Have you ever noticed there are some skills you have that benefit you greatly in some situations but are a hindrance in other situations? I have one of those skills. That skill is my natural tendency to be a problem solver.
When I’m working with groups, for instance, my ability to solve problems can be incredibly helpful. The skill is also helpful around the house as I tend to take on challenges right away and bring them to resolution. There is one area in my life, however, where that can be a problem. That area? My service extending pastoral care to those in need.

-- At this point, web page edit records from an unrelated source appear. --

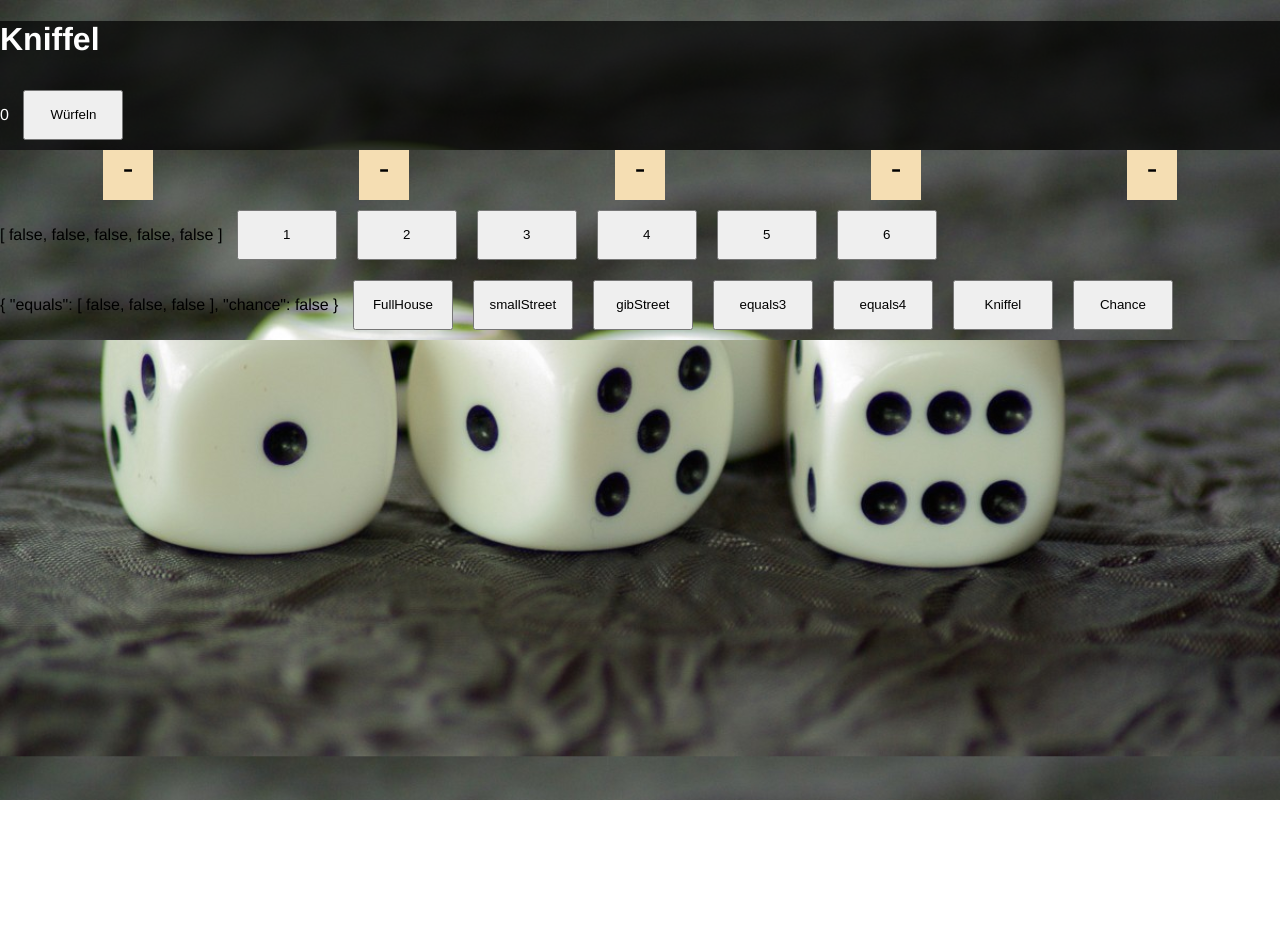
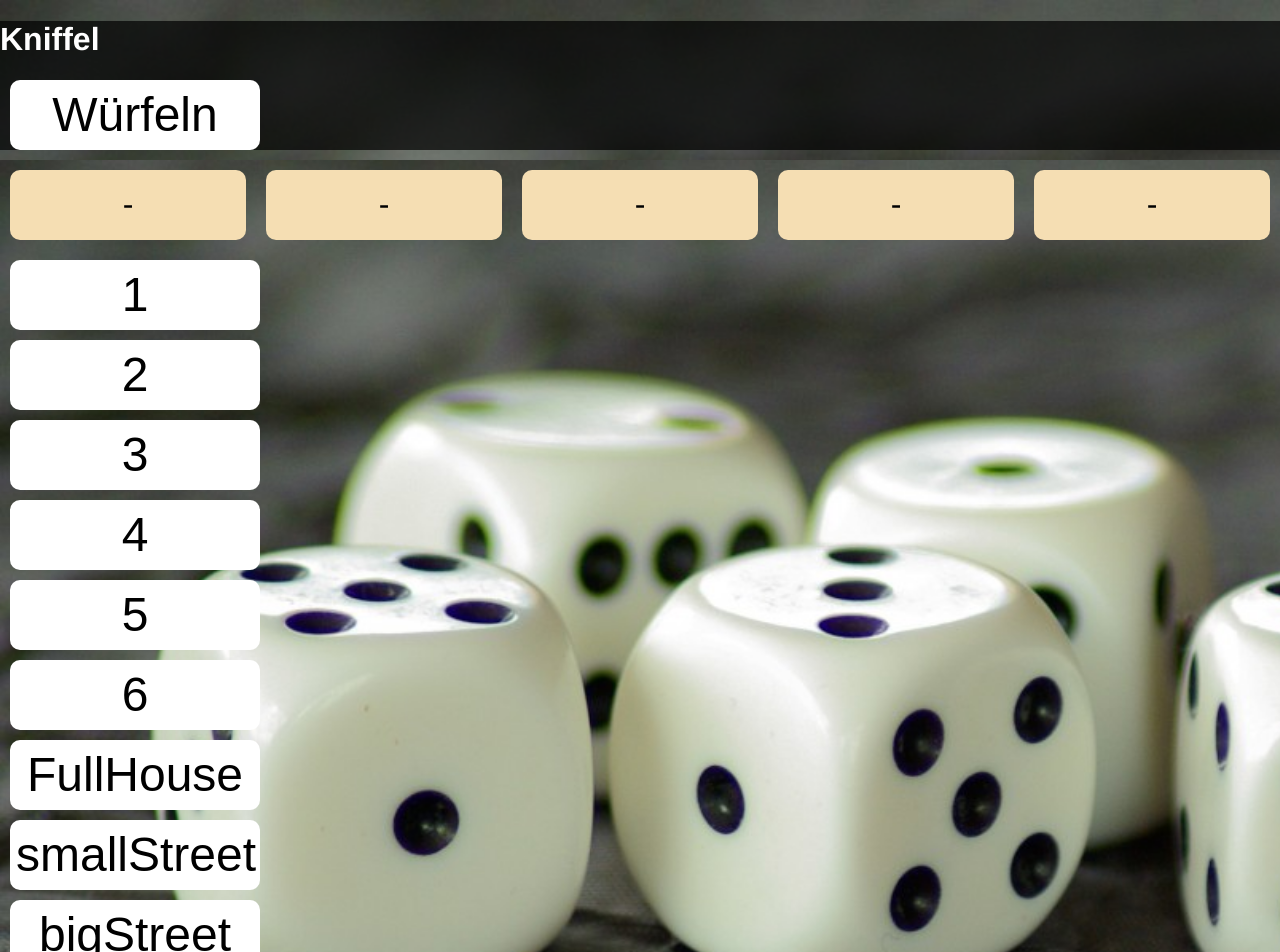
Before and after one commit to mcbauman/Kniffel2, a Vue app: page / in a window 1280 px wide. Shown: the top 952 px of the page. Before the commit the page ends 800 px from the top, so only its background shows below. Built offline with nearby package versions, Linux system fonts and the light colour scheme.

Commit message:
StructureImprovementsAndStyling

```diff
--- a/src/App.vue
+++ b/src/App.vue
@@ -1,10 +1,11 @@
 <script setup>
 import { computed, ref } from 'vue';
+import GenericInput from './components/genericInput.vue';
 
 const dice = ref(["-","-","-","-","-"])
 const diceLock = ref([false, false, false, false, false])
 const trowsCount = ref(0)
-const results = ref([false, false, false, false, false])
+const results = ref([false, false, false, false, false,false])
 const results2 = ref({equals:[false,false,false],chance:false})
 const allDicePoints = computed(()=>dice.value[0]+dice.value[1]+dice.value[2]+dice.value[3]+dice.value[4])
 
@@ -21,6 +22,12 @@ function throwDice(){
   trowsCount.value++
 }
 
+function smallReset(){
+  trowsCount.value=0
+  diceLock.value=[false, false, false, false, false]
+  dice.value=["-","-","-","-","-"]
+}
+
 function countCertainkind(kind){
   let sum=0
   dice.value.forEach(oneDice => {
@@ -29,9 +36,7 @@ function countCertainkind(kind){
     }
   });
   results.value[kind-1]=sum
-  trowsCount.value=0
-  diceLock.value=[false, false, false, false, false]
-  dice.value=["-","-","-","-","-"]
+  smallReset()
 }
 
 function checkEquals(number){
@@ -51,9 +56,7 @@ function checkEquals(number){
   }else{
     results2.value.equals[number-3]=0
   }
-  trowsCount.value=0
-  diceLock.value=[false, false, false, false, false]
-  dice.value=["-","-","-","-","-"]
+  smallReset()
 }
 
 function checkSmallStreet(){
@@ -64,9 +67,7 @@ function checkSmallStreet(){
     }else{
       results2.value.smallStreet=0
     }
-  trowsCount.value=0
-  diceLock.value=[false, false, false, false, false]
-  dice.value=["-","-","-","-","-"]
+    smallReset()
 }
 
 function checkBigStreet(){
@@ -76,9 +77,7 @@ function checkBigStreet(){
     }else{
       results2.value.bigStreet=0
     }
-  trowsCount.value=0
-  diceLock.value=[false, false, false, false, false]
-  dice.value=["-","-","-","-","-"]
+    smallReset()
 }
 
 function checkFullHouse(){
@@ -92,23 +91,18 @@ function checkFullHouse(){
   }else{
     results2.value.fullHouse=0
   }
-  trowsCount.value=0
-  diceLock.value=[false, false, false, false, false]
-  dice.value=["-","-","-","-","-"]
+  smallReset()
 }
 
 function setChance(){
   results2.value.chance=allDicePoints.value
-  trowsCount.value=0
-  diceLock.value=[false, false, false, false, false]
-  dice.value=["-","-","-","-","-"]
+  smallReset()
 }
 </script>
 
 <template>
   <header>
     <h1>Kniffel</h1>
-    {{ trowsCount }}
     <button v-if="trowsCount<3" @click.prevent="throwDice()">Würfeln</button>
   </header>
     <body>
@@ -121,79 +115,16 @@ function setChance(){
         </div>
     </article>
     <article id="points">
-    {{ results }}
-      <span v-if="results[0] || results[0]===0">{{ results[0] }}</span>
-      <button v-else @click.prevent="countCertainkind(1)">1</button>
-      <span v-if="results[1] || results[1]===0">{{ results[1] }}</span>
-      <button v-else @click.prevent="countCertainkind(2)">2</button>
-      <span v-if="results[2] || results[2]===0">{{ results[2] }}</span>
-      <button v-else @click.prevent="countCertainkind(3)">3</button>
-      <span v-if="results[3] || results[3]===0">{{ results[3] }}</span>
-      <button v-else @click.prevent="countCertainkind(4)">4</button>
-      <span v-if="results[4] || results[4]===0">{{ results[4] }}</span>
-      <button v-else @click.prevent="countCertainkind(5)">5</button>
-      <span v-if="results[5] || results[5]===0">{{ results[5] }}</span>
-      <button v-else @click.prevent="countCertainkind(6)">6</button>
+    <GenericInput v-for="index in 6" :variable="results[index-1]" :specificfunction="()=>countCertainkind(index)" :text="index" />
     </article>
     <article id="points2">
-    {{results2}}
-    <span v-if="results2.fullHouse || results2.fullHouse === 0">{{ results2.fullHouse }}</span>
-    <button v-else @click.prevent="checkFullHouse()">FullHouse</button>
-    <span v-if="results2.smallStreet || results2.smallStreet === 0">{{ results2.smallStreet }}</span>
-    <button v-else @click.prevent="checkSmallStreet()">smallStreet</button>
-    <span v-if="results2.bigStreet || results2.bigStreet === 0">{{ results2.bigStreet }}</span>
-    <button v-else @click.prevent="checkBigStreet()">gibStreet</button>
-    <span v-if="results2.equals[0] || results2.equals[0] === 0">{{ results2.equals[0] }}</span>
-    <button v-else @click.prevent="checkEquals(3)">equals3</button>
-    <span v-if="results2.equals[1] || results2.equals[1] === 0">{{ results2.equals[1] }}</span>
-    <button v-else @click.prevent="checkEquals(4)">equals4</button>
-    <span v-if="results2.equals[2] || results2.equals[2] === 0">{{ results2.equals[2] }}</span>
-    <button v-else @click.prevent="checkEquals(5)">Kniffel</button>
-    <span v-if="results2.chance || results2.chance === 0">{{ results2.chance }}</span>
-    <button v-else @click.prevent="setChance()">Chance</button>
+    <GenericInput :variable="results2.fullHouse" :specificfunction="()=>checkFullHouse()" text="FullHouse" />
+    <GenericInput :variable="results2.smallStreet" :specificfunction="()=>checkSmallStreet()" text="smallStreet" />
+    <GenericInput :variable="results2.bigStreet" :specificfunction="()=>checkBigStreet()" text="bigStreet" />
+    <GenericInput :variable="results2.equals[0]" :specificfunction="()=>checkEquals(3)" text="equals3" />
+    <GenericInput :variable="results2.equals[1]" :specificfunction="()=>checkEquals(4)" text="equals4" />
+    <GenericInput :variable="results2.equals[2]" :specificfunction="()=>checkEquals(5)" text="Kniffel" />
+    <GenericInput :variable="results2.chance" :specificfunction="()=>setChance()" text="Chance" />
     </article>
   </body>
 </template>
-
-<style>
-  body{
-    background-image: url(./assets/pic.jpeg);
-    background-size: cover;
-    padding:0;
-    margin: 0;
-    font-family: 'Franklin Gothic Medium', 'Arial Narrow', Arial, sans-serif;
-  }
-  header{
-    background-color: rgba(0, 0, 0, 0.7);
-    color: white;
-  }
-  button{
-    width: 100px;
-    height: 50px;
-    margin: 10px;
-  }
-  #dices{
-    display: flex;
-    justify-content: space-around;
-  }
-  .oneDice{
-    background-color: wheat;
-    color: black;
-    width: 50px;
-    height: 50px;
-    font-size: xx-large;
-    text-align: center;
-  }
-  span{
-    background-color: wheat;
-    color: black;
-    width: 50px;
-    height: 50px;
-    font-size: xx-large;
-    text-align: center;
-    margin: 10px;
-  }
-  .locked{
-    background-color: red;
-  }
-</style>
--- a/src/assets/main.css
+++ b/src/assets/main.css
@@ -0,0 +1,48 @@
+body{
+    background-image: url(./pic.jpeg);
+    background-size: cover;
+    padding:0;
+    margin: 0;
+    font-family: 'Franklin Gothic Medium', 'Arial Narrow', Arial, sans-serif;
+  }
+  header{
+    background-color: rgba(0, 0, 0, 0.7);
+    color: white;
+  }
+
+  #dices{
+    display: flex;
+    justify-content: space-around;
+  }
+
+  button, span, .oneDice{
+    border-radius: 10px;
+    width: 250px;
+    height: 70px;
+    margin: 10px;
+    font-size: xxx-large;
+    text-align: center;
+    align-content: center;
+    display: block;
+    border: none;
+  }
+  button:hover, span:hover, .oneDice:hover{
+    box-shadow: 0 0 10px red inset;
+  }
+
+  button{
+    background-color: white;
+  }
+  .oneDice{
+    background-color: wheat;
+    color: black;
+    font-size: xx-large;
+    text-align: center;
+  }
+  span{
+    background-color: greenyellow;
+    color: black;
+  }
+  .locked{
+    background-color: green;
+  }
--- /dev/null
+++ b/src/components/GenericInput.vue
@@ -0,0 +1,9 @@
+<script setup>
+const props = defineProps(["variable", "specificfunction", "text"]);
+console.log(props.variable);
+
+</script>
+<template>
+  <span v-if="variable || variable === 0">{{ variable }}</span>
+  <button v-else @click.prevent="specificfunction">{{ text }}</button>
+</template>
```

You see one of the greatest mistakes I made in my first few years of ministry was to assume those who came to me in my role as pastor expected me to be a problem solver and “fix” their problem. Over time I learned two things about what people hope for when they seek me out. First (and foremost) they want a sensitive and compassionate person who will listen and genuinely care about their plight. And second, they want a helpful resource person against whom they can bounce off ideas. Rarely – if ever – do they come expecting you to simply “fix” the problem for them. Once I learned those lessons, my life got a lot easier (and my ministry became much more effective).
If I had paid closer attention to the examples from Jesus ministry in the Bible, I would have learned much earlier effective ways to facilitate the healing presence of God. Take today’s story from Matthew as an example. When Jesus encountered the blind men sitting by the roadside, he set a good example for us to follow in dealing with individuals in need. When Jesus first encountered the men, he didn’t force himself into the situation; instead, Jesus stepped back and waited to be invited in. Once he was invited in, Jesus didn’t make any assumptions about what the men wanted of him. He asked an open ended question (“What do you want me to do for you?”), and then waited for their response. It was only then that Jesus went the next step and facilitated healing for the two.
I’m sure you have instances in your own life where others seek you out for advice and/or counsel. If so, I would encourage you to remember Jesus’ powerful example, and resist the urge to “fix” the situation on your own terms. Instead, use the tools toward which Jesus pointed us and see what sort of healing you might be able to facilitate for your loved one. Til next time…